And by this point in Clapton’s career, his style had calmed considerably from the days of Derek and the Dominos‘ Layla and Other Assorted Love Songs (not to mention Cream), so the mellow approach was no significant stylistic departure for him.
Still, Clapton – joined by longtime musical associates including percussionist Ray Cooper, keyboardist Chuck Leavell and guitarist Andy Fairweather-Low – used the format to explore his love of the more acoustic-leaning “country blues” sounds that had long been a major influence on his playing. The result was a set heavy on covers (some might call them standards), with a few contemporary originals tossed into the mix.
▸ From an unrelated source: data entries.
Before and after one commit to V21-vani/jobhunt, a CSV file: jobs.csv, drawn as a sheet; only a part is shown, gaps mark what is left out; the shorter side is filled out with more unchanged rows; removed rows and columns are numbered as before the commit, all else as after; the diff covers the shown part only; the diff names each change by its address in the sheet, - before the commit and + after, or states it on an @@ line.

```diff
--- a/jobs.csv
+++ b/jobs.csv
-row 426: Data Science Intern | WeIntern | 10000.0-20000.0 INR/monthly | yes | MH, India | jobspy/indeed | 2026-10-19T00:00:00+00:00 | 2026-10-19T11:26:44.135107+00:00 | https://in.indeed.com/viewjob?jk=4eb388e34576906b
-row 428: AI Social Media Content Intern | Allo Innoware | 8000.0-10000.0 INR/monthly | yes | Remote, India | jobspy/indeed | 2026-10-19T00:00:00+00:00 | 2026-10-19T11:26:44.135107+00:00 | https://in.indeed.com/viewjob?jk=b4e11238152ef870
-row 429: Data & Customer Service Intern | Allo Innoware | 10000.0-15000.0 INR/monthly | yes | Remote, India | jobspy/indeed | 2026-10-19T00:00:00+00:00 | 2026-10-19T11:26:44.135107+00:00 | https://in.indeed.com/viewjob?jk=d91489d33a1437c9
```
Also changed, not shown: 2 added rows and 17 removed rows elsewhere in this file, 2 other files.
For his trouble, Clapton’s Unplugged LP scored him more than 10 million units sold, plus six Grammy awards.
The album’s most memorable cuts are a version of “Tears in Heaven,” the song about the tragic loss of Clapton’s son Conor, and a reinvention of “Layla” that bizarrely denudes the tune of its passion (and its classic extended instrumental coda), though it remains popular in many corners.
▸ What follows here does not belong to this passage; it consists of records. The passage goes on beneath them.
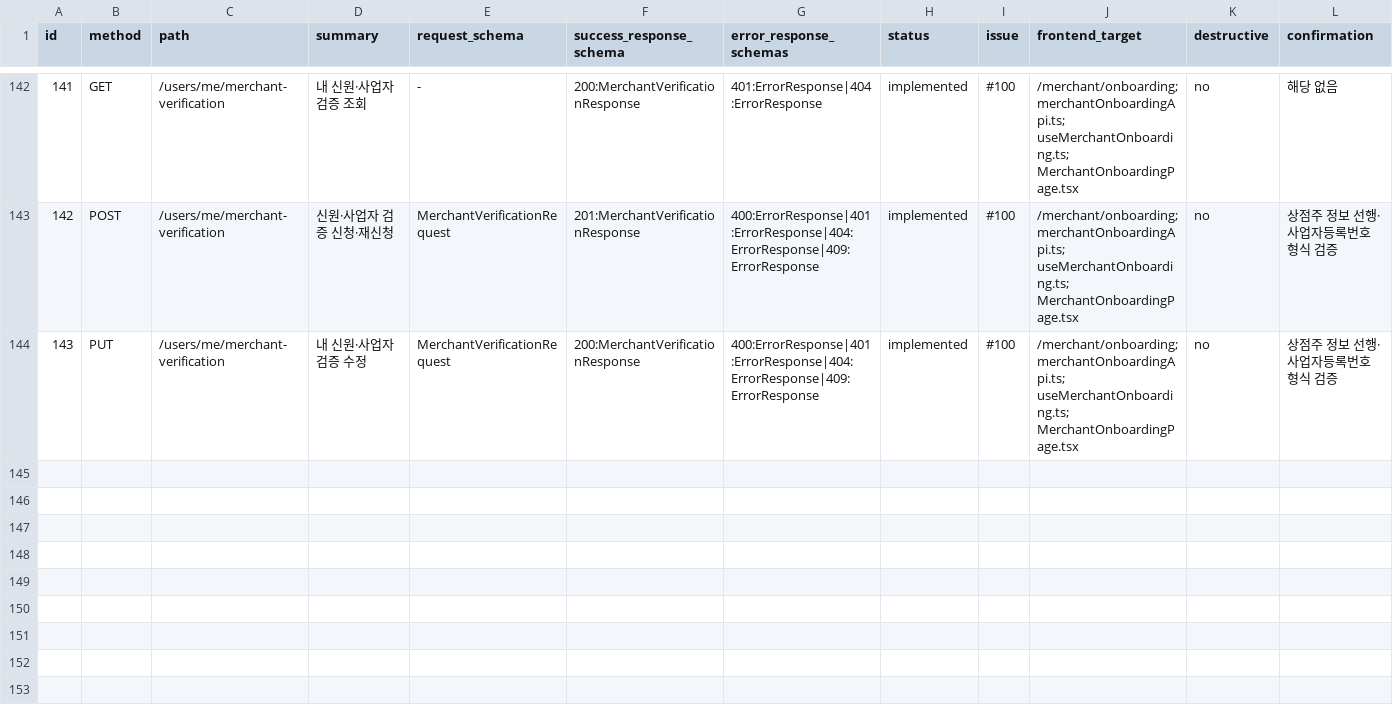
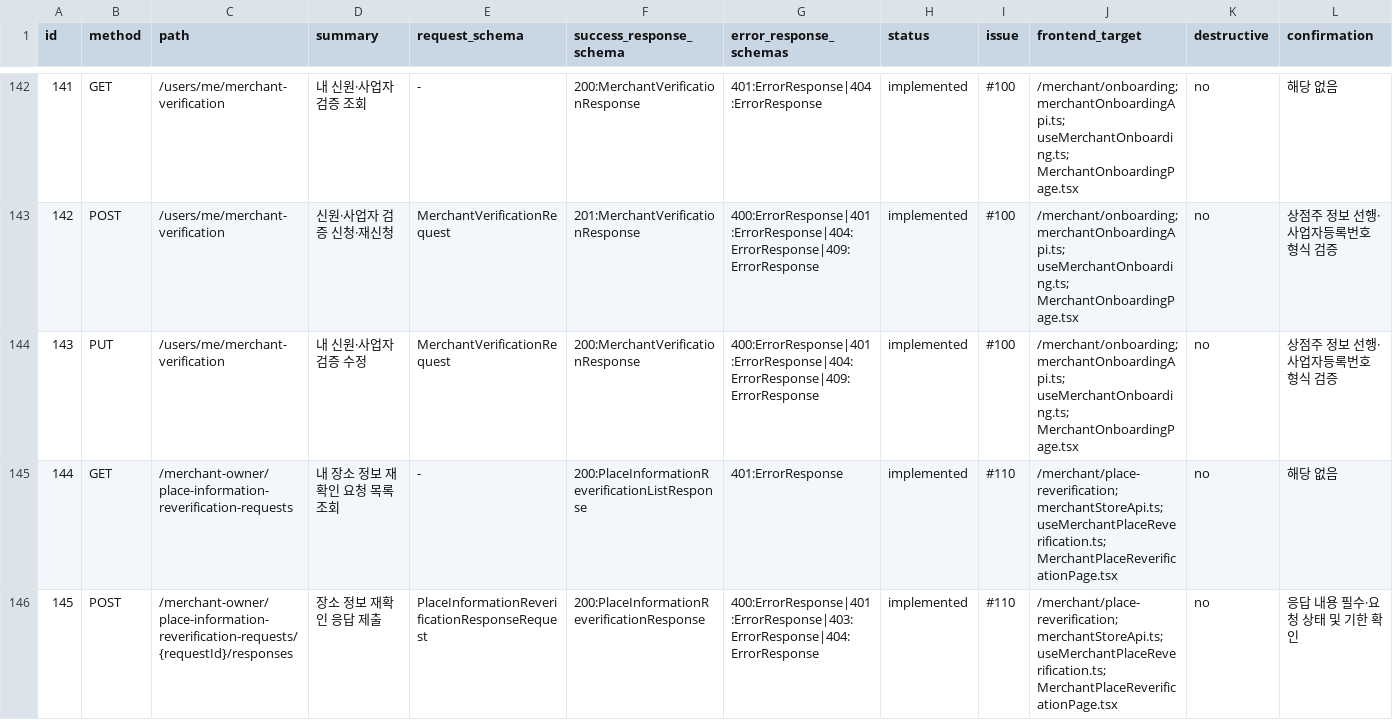
Before and after one commit to Type-Nu11/pingdom-admin, a CSV file: docs/web-api-contract-matrix.csv, drawn as a sheet; only a part is shown, gaps mark what is left out; rows hold the shown columns only; the diff names each change by its address in the sheet, - before the commit and + after, or states it on an @@ line.

Commit message:
docs(api): add merchant reverification contracts

```diff
--- a/docs/web-api-contract-matrix.csv
+++ b/docs/web-api-contract-matrix.csv
+row 145: 144 | GET | /merchant-owner/place-information-reverification-requests | 내 장소 정보 재확인 요청 목록 조회 | - | 200:PlaceInformationReverificationListResponse | 401:ErrorResponse | implemented | #110 | /merchant/place-reverification; merchantStoreApi.ts; useMerchantPlaceReverification.ts; MerchantPlaceReverificationPage.tsx | no | 해당 없음
+row 146: 145 | POST | /merchant-owner/place-information-reverification-requests/{requestId}/responses | 장소 정보 재확인 응답 제출 | PlaceInformationReverificationResponseRequest | 200:PlaceInformationReverificationResponse | 400:ErrorResponse|401:ErrorResponse|403:ErrorResponse|404:ErrorResponse | implemented | #110 | /merchant/place-reverification; merchantStoreApi.ts; useMerchantPlaceReverification.ts; MerchantPlaceReverificationPage.tsx | no | 응답 내용 필수·요청 상태 및 기한 확인
```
The new set expands the original album and offers three discs total. The first is an exact duplicate of the original 1992 CD, featuring fourteen songs from the television performance. The second disc features material recorded but not aired as part of the TV program, including three numbers (“Circus” and “Worried Life Blues” plus two takes of the unaired “My Father’s Eyes”) not broadcast, and four alternate takes/breakdowns of songs that did appear. A third disc (DVD) features the entire program as broadcast, plus an hour of previously unseen footage. None of the previously-unseen/unheard material is especially revelatory; they’re all very much of a piece. The booklet that accompanies the digipak is short on details; the opportunity to feature a contemporary essay on the performance has been passed up. And the cover art again features the grainy, “screen capture”-looking photo that graced the original release.
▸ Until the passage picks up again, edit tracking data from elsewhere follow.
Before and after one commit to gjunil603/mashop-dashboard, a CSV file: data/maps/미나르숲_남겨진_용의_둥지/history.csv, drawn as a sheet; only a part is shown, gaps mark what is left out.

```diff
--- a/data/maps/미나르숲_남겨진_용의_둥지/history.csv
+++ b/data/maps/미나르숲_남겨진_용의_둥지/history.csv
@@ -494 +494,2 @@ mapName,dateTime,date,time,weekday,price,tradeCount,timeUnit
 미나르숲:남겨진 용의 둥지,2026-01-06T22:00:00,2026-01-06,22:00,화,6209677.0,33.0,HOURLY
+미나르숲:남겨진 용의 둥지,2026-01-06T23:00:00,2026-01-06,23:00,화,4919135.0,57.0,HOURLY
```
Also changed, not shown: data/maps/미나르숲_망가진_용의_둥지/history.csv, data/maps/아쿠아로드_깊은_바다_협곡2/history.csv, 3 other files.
Verdict: good for Clapton fans who somehow don’t already have the lion’s share of this material on CD and DVD (or perhaps VHS); worthy of interest for most others, but not an essential purchase.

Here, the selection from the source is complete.